The story came to light last Memorial Day when a group of volunteers planted 300 small American flags around the boulder.

“Those of us at the zoo who heard the story were so impressed with finding that now there is so little recognition of what those soldiers did for the country that we wanted to bring more attention to it," said Buffalo Zoo President and CEO Donna Fernandes. 

Now, a marker, donated by Stone Art Memorial, will sit outside Gate Eight of the Buffalo Zoo.

"When we were approached by volunteers who were behind this effort we thought we could certainly accommodate a marker on our property. We’re hoping that this will bring more attention to the soldiers,” Fernandes said.
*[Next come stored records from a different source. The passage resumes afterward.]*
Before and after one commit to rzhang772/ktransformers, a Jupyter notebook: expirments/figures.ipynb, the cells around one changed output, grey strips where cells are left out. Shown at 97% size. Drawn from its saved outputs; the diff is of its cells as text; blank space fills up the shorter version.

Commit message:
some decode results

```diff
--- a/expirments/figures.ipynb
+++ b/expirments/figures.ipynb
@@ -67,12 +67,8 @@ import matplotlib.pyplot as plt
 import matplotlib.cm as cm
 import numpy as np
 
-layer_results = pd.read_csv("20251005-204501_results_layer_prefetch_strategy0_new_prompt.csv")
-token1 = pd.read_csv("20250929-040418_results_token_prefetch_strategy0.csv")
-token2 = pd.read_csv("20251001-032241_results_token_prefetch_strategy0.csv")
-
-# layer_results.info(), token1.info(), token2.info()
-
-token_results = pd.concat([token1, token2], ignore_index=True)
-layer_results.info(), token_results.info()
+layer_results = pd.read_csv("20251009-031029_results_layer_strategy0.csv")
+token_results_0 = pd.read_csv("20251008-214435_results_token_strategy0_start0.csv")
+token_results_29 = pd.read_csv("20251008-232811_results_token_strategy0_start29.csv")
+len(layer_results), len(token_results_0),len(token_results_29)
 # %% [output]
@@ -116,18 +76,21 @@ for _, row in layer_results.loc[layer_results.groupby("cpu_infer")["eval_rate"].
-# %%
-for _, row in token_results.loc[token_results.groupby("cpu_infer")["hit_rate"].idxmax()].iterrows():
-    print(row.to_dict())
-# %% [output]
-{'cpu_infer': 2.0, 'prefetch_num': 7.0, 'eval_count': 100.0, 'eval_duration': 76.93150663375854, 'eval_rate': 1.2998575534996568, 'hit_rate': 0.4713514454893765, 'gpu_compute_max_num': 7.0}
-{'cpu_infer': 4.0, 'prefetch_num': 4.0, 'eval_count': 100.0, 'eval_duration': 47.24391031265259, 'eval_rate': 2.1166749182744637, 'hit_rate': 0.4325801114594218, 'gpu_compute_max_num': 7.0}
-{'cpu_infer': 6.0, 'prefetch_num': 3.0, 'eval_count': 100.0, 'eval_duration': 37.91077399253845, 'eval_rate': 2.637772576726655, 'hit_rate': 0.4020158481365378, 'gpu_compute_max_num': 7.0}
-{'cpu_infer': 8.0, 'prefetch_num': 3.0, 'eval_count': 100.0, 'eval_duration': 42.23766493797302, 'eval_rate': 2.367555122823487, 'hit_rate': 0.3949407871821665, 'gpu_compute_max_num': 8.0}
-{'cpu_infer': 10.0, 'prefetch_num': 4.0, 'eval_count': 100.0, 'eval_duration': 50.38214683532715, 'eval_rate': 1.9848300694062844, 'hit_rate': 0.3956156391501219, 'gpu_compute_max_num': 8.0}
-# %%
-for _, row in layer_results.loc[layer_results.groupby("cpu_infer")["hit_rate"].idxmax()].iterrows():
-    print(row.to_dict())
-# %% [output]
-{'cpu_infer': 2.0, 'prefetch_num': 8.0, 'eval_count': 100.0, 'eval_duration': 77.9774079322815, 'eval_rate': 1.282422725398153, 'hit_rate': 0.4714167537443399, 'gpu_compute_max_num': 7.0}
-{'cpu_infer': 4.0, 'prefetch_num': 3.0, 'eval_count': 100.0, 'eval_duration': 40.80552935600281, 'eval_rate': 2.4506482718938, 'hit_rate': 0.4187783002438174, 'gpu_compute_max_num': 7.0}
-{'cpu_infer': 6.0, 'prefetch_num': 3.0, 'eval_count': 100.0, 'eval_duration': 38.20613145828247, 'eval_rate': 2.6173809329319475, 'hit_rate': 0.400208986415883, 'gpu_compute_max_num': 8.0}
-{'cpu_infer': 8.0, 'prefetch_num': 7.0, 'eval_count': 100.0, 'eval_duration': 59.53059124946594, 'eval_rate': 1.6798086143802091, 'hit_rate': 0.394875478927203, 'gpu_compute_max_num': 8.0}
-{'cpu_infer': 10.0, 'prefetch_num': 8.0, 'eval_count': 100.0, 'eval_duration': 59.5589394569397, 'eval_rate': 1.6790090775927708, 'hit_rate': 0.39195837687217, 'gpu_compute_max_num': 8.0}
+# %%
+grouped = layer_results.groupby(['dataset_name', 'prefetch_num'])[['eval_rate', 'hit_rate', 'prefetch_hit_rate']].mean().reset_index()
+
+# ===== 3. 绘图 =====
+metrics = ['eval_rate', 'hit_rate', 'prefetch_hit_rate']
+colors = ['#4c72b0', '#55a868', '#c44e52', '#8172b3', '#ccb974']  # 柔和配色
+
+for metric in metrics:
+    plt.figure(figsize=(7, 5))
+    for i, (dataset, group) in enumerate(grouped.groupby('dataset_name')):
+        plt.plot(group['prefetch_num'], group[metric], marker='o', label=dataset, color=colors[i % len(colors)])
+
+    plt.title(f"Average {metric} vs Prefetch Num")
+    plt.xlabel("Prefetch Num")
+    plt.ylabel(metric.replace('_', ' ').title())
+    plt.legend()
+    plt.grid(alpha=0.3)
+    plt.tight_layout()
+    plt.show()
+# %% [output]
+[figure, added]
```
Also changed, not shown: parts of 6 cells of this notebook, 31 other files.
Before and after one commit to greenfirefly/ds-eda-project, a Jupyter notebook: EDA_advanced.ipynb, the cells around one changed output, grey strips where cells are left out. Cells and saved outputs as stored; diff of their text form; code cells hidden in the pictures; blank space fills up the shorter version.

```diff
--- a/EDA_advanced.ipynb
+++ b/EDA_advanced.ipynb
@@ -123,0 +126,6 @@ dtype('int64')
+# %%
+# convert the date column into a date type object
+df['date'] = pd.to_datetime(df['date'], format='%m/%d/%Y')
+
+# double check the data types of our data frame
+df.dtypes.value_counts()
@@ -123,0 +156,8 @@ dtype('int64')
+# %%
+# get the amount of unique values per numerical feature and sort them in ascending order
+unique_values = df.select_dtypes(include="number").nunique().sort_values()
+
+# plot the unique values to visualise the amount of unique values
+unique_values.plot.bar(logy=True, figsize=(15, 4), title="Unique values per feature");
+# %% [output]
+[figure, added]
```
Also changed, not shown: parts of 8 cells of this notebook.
The zoo’s horticulture department has designed a sort of red, white and blue-themed plantings that will go around the stone marker.

Ferndandes says the new stone will prompt the reader to look behind them to the west where the original monument is clearly visible a few hundred yards away.

“All of our school groups exit through here and we have all the pedestrian traffic along the ring road comes by here.”

The dedication of the new stone takes place, fittingly, on Monday, Memorial Day, at 10:30 am, much to the satisfaction handful of passionate volunteers, including Patrick Kavangh.

"I just don’t want them to be forgotten," Kavanagh said.

"I would like people to be aware of what happened at that era of our history and what happened to them, so that they’ll never be forgotten, and certainly give respect to those that died under such terrible conditions.”